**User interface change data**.
◇ ◇ ◇ ◇

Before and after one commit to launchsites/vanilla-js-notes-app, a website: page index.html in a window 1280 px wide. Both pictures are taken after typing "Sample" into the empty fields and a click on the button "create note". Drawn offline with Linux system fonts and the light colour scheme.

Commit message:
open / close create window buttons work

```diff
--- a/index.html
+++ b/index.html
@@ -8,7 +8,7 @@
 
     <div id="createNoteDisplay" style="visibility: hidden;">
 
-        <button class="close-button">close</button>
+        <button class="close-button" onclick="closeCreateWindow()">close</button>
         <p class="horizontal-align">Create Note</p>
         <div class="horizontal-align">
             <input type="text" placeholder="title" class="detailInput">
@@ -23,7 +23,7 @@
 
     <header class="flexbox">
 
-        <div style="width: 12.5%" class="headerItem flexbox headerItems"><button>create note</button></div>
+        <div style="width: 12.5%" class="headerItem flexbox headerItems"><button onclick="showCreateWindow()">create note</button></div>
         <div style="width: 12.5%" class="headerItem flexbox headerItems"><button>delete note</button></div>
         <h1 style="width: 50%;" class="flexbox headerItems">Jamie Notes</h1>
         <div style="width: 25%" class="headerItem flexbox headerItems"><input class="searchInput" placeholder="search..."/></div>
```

◇ ◇ ◇ ◇

**WORK TASK**. Retype each record exactly, leaving nothing out.

**SOLUTION FOR THIS TASK**.
Before and after one commit to launchsites/vanilla-js-notes-app, a website: page index.html in a window 1280 px wide. Both pictures are taken after typing "Sample" into the empty fields and a click on the button "create note". Drawn offline with Linux system fonts and the light colour scheme.

Commit message:
open / close create window buttons work

```diff
--- a/index.html
+++ b/index.html
@@ -8,7 +8,7 @@
 
     <div id="createNoteDisplay" style="visibility: hidden;">
 
-        <button class="close-button">close</button>
+        <button class="close-button" onclick="closeCreateWindow()">close</button>
         <p class="horizontal-align">Create Note</p>
         <div class="horizontal-align">
             <input type="text" placeholder="title" class="detailInput">
@@ -23,7 +23,7 @@
 
     <header class="flexbox">
 
-        <div style="width: 12.5%" class="headerItem flexbox headerItems"><button>create note</button></div>
+        <div style="width: 12.5%" class="headerItem flexbox headerItems"><button onclick="showCreateWindow()">create note</button></div>
         <div style="width: 12.5%" class="headerItem flexbox headerItems"><button>delete note</button></div>
         <h1 style="width: 50%;" class="flexbox headerItems">Jamie Notes</h1>
         <div style="width: 25%" class="headerItem flexbox headerItems"><input class="searchInput" placeholder="search..."/></div>
```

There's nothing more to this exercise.